**Data for this task**
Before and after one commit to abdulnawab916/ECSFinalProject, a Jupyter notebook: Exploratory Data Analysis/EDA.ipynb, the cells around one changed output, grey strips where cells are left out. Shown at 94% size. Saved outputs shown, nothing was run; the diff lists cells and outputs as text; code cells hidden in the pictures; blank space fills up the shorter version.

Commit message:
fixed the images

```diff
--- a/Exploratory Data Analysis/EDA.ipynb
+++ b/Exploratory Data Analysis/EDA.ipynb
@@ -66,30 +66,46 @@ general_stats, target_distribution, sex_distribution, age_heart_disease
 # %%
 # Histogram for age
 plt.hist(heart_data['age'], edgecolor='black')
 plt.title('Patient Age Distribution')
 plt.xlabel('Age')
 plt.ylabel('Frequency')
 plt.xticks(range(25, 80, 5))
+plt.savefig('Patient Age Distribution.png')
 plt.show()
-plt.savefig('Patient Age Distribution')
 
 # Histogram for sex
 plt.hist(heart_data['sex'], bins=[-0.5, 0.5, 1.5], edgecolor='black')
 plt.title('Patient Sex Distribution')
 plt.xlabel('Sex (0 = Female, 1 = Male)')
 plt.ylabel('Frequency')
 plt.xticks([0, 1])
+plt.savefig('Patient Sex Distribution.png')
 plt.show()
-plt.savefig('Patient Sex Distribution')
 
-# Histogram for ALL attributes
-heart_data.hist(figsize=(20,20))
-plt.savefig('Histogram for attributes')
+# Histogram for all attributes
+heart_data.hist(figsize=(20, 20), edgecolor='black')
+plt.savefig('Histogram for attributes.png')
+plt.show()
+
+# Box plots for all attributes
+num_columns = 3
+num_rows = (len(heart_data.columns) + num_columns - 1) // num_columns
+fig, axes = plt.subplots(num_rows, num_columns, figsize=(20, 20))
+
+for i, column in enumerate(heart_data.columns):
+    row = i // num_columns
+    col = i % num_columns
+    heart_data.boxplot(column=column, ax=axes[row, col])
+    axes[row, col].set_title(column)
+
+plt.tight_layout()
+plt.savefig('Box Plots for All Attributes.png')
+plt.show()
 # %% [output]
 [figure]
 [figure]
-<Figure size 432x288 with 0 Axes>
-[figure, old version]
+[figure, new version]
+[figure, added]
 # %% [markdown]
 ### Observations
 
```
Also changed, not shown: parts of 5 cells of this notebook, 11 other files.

**What the task requires**
All the data is to be copied over exactly as it stands.

**Answer box**
Before and after one commit to abdulnawab916/ECSFinalProject, a Jupyter notebook: Exploratory Data Analysis/EDA.ipynb, the cells around one changed output, grey strips where cells are left out. Shown at 94% size. Saved outputs shown, nothing was run; the diff lists cells and outputs as text; code cells hidden in the pictures; blank space fills up the shorter version.

Commit message:
fixed the images

```diff
--- a/Exploratory Data Analysis/EDA.ipynb
+++ b/Exploratory Data Analysis/EDA.ipynb
@@ -66,30 +66,46 @@ general_stats, target_distribution, sex_distribution, age_heart_disease
 # %%
 # Histogram for age
 plt.hist(heart_data['age'], edgecolor='black')
 plt.title('Patient Age Distribution')
 plt.xlabel('Age')
 plt.ylabel('Frequency')
 plt.xticks(range(25, 80, 5))
+plt.savefig('Patient Age Distribution.png')
 plt.show()
-plt.savefig('Patient Age Distribution')
 
 # Histogram for sex
 plt.hist(heart_data['sex'], bins=[-0.5, 0.5, 1.5], edgecolor='black')
 plt.title('Patient Sex Distribution')
 plt.xlabel('Sex (0 = Female, 1 = Male)')
 plt.ylabel('Frequency')
 plt.xticks([0, 1])
+plt.savefig('Patient Sex Distribution.png')
 plt.show()
-plt.savefig('Patient Sex Distribution')
 
-# Histogram for ALL attributes
-heart_data.hist(figsize=(20,20))
-plt.savefig('Histogram for attributes')
+# Histogram for all attributes
+heart_data.hist(figsize=(20, 20), edgecolor='black')
+plt.savefig('Histogram for attributes.png')
+plt.show()
+
+# Box plots for all attributes
+num_columns = 3
+num_rows = (len(heart_data.columns) + num_columns - 1) // num_columns
+fig, axes = plt.subplots(num_rows, num_columns, figsize=(20, 20))
+
+for i, column in enumerate(heart_data.columns):
+    row = i // num_columns
+    col = i % num_columns
+    heart_data.boxplot(column=column, ax=axes[row, col])
+    axes[row, col].set_title(column)
+
+plt.tight_layout()
+plt.savefig('Box Plots for All Attributes.png')
+plt.show()
 # %% [output]
 [figure]
 [figure]
-<Figure size 432x288 with 0 Axes>
-[figure, old version]
+[figure, new version]
+[figure, added]
 # %% [markdown]
 ### Observations
 
```
Also changed, not shown: parts of 5 cells of this notebook, 11 other files.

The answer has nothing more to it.